### EXERCISE REQUIREMENTS
Go through the records and report each line holding the string "extract".

### MATERIAL SUPPLIED
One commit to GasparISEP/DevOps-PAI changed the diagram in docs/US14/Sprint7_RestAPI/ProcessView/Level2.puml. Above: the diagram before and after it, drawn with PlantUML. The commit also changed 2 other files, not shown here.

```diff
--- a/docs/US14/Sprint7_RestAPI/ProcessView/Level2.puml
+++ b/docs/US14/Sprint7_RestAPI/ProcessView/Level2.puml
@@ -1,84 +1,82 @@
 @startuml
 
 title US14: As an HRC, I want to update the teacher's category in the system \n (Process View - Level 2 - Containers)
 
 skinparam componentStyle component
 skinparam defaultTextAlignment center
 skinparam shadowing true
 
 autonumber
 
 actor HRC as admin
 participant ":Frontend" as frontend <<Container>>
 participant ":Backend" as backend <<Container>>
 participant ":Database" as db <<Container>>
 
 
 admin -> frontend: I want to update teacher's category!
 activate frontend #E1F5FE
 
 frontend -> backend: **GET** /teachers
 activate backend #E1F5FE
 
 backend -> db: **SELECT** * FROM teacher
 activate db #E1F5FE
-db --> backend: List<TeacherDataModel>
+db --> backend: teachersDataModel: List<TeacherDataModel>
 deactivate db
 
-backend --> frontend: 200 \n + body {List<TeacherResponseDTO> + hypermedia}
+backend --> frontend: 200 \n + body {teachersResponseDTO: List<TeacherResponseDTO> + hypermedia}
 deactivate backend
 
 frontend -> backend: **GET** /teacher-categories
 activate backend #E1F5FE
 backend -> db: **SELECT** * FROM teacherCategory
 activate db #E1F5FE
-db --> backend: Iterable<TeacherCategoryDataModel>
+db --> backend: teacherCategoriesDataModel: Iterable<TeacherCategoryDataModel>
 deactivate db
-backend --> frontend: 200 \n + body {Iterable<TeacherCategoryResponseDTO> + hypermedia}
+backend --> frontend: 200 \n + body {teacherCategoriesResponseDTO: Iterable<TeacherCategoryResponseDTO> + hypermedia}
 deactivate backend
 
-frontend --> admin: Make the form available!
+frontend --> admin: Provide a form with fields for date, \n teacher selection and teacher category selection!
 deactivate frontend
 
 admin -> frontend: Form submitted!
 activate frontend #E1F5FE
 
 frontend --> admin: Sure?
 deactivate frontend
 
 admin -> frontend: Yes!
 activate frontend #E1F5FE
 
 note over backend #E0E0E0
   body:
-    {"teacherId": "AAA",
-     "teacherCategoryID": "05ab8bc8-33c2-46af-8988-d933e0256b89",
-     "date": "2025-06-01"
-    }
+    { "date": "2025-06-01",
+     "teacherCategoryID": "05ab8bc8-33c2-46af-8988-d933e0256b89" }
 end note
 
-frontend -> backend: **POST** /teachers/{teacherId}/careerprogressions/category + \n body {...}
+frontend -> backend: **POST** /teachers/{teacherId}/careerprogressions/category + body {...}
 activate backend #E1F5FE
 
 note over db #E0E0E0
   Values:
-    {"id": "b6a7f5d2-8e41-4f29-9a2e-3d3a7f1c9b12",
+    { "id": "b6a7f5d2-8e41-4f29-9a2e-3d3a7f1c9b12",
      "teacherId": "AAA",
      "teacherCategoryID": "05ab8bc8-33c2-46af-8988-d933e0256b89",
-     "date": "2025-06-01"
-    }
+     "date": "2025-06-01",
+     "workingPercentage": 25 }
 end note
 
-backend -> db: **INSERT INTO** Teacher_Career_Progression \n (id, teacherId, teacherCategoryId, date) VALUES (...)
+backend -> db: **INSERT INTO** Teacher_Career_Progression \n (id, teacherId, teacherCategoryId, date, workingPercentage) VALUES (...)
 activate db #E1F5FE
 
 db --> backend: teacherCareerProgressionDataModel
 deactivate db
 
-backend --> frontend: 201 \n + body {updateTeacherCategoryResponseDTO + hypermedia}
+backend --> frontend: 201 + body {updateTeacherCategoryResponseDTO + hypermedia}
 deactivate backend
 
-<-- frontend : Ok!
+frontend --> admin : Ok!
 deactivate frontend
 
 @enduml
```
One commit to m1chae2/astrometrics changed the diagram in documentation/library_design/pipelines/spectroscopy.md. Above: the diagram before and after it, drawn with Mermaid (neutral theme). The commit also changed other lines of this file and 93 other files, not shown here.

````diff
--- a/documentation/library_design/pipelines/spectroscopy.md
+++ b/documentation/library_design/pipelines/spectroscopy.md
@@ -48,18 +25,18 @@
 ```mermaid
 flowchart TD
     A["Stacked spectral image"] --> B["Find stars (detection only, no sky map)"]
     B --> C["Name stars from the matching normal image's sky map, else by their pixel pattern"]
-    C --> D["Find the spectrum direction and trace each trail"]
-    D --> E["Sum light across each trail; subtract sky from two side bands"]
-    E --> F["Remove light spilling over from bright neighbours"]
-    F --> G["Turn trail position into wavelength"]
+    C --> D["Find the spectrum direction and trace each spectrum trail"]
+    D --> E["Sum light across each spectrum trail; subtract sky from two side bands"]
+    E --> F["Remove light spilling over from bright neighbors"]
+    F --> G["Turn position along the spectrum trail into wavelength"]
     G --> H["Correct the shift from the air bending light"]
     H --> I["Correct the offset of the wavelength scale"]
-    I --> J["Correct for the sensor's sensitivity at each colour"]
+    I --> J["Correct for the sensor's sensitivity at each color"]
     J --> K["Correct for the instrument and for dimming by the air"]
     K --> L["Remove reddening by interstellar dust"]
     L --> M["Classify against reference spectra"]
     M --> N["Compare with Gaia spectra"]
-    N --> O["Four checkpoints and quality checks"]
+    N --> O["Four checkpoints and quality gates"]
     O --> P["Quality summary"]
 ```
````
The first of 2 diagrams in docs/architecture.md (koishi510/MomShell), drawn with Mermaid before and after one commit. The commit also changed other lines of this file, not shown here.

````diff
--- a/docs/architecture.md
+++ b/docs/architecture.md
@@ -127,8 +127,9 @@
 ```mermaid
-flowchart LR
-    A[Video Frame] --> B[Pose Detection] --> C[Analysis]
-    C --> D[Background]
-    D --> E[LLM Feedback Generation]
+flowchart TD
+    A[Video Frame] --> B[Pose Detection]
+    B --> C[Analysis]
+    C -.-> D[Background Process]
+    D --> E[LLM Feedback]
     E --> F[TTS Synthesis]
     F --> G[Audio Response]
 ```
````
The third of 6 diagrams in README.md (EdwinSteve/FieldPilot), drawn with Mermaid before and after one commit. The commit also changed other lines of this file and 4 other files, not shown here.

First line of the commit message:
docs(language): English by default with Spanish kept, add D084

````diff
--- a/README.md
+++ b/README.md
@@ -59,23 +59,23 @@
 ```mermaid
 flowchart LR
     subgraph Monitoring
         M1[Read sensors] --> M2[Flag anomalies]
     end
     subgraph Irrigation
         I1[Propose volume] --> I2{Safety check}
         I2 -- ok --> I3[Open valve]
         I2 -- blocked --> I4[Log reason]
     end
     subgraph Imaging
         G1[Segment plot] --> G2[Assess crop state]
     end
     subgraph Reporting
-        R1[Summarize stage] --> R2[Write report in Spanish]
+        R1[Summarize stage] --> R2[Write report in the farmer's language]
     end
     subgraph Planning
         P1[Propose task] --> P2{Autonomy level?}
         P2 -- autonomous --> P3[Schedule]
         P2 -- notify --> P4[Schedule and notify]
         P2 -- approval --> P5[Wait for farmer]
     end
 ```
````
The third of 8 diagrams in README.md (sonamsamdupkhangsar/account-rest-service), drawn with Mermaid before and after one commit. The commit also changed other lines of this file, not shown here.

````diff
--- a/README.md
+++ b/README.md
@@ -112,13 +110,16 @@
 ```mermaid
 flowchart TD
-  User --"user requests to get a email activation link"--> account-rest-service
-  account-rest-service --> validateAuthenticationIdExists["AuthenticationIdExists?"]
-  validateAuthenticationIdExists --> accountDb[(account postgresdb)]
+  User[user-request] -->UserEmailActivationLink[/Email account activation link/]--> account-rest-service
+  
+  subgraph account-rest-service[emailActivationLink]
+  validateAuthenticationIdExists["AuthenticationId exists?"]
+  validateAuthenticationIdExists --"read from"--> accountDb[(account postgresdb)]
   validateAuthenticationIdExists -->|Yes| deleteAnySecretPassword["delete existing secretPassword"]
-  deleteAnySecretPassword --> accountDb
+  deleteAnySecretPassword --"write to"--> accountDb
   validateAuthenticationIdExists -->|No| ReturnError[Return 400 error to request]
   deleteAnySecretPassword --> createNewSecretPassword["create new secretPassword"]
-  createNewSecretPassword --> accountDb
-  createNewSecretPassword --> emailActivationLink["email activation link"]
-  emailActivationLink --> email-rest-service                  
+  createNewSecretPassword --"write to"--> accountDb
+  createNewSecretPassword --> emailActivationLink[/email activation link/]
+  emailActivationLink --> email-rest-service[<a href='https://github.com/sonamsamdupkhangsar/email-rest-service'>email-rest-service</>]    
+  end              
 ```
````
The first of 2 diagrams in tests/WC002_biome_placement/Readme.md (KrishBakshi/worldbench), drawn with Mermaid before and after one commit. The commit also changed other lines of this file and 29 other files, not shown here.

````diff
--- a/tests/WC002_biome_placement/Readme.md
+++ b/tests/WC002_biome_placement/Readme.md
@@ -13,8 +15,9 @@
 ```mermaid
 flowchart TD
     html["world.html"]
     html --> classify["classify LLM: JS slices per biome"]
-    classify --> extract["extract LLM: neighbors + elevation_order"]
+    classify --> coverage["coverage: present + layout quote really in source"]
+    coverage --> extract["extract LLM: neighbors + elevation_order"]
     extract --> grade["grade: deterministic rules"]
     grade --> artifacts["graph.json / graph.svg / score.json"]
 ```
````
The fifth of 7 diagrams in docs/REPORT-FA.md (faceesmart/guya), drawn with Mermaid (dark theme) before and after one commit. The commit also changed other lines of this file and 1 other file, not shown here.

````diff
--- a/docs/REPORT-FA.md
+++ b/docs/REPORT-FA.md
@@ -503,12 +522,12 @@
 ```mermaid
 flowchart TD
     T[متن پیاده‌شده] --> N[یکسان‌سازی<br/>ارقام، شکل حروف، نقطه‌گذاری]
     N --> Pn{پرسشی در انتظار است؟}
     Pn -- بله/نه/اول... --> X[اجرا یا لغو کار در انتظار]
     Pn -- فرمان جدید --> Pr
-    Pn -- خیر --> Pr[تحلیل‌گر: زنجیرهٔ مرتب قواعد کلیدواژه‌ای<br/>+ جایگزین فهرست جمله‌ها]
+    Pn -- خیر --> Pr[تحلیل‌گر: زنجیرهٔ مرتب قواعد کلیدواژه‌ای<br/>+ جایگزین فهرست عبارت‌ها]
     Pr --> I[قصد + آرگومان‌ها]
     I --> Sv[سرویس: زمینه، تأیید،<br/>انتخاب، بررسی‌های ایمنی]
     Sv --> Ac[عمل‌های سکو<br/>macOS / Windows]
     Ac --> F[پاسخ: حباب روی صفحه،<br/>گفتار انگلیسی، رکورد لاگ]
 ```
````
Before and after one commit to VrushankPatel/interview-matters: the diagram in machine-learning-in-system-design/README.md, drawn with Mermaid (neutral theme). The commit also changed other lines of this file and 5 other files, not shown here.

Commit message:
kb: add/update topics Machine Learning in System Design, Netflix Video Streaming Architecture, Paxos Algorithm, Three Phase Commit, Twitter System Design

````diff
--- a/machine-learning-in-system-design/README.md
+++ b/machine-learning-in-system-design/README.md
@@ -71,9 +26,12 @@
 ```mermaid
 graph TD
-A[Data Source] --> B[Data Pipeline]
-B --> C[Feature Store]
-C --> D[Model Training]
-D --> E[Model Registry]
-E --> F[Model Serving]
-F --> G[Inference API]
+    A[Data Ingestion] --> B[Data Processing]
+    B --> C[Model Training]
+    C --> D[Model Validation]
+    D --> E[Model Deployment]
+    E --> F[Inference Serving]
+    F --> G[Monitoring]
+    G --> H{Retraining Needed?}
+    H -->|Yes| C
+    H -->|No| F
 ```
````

### TASK RESULT
-    classify --> extract["extract LLM: neighbors + elevation_order"]
+    coverage --> extract["extract LLM: neighbors + elevation_order"]
     extract --> grade["grade: deterministic rules"]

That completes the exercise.